→ Material provided
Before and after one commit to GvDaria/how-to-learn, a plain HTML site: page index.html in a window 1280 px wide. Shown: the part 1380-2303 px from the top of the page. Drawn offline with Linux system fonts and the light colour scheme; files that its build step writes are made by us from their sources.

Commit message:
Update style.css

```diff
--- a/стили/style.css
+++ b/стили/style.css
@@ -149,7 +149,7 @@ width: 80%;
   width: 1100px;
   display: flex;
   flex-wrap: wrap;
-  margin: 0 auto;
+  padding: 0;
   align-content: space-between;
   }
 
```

→ Exercise
For the string "style", show each line of the listing where it appears.

→ Exercise response
Update style.css
--- a/стили/style.css
+++ b/стили/style.css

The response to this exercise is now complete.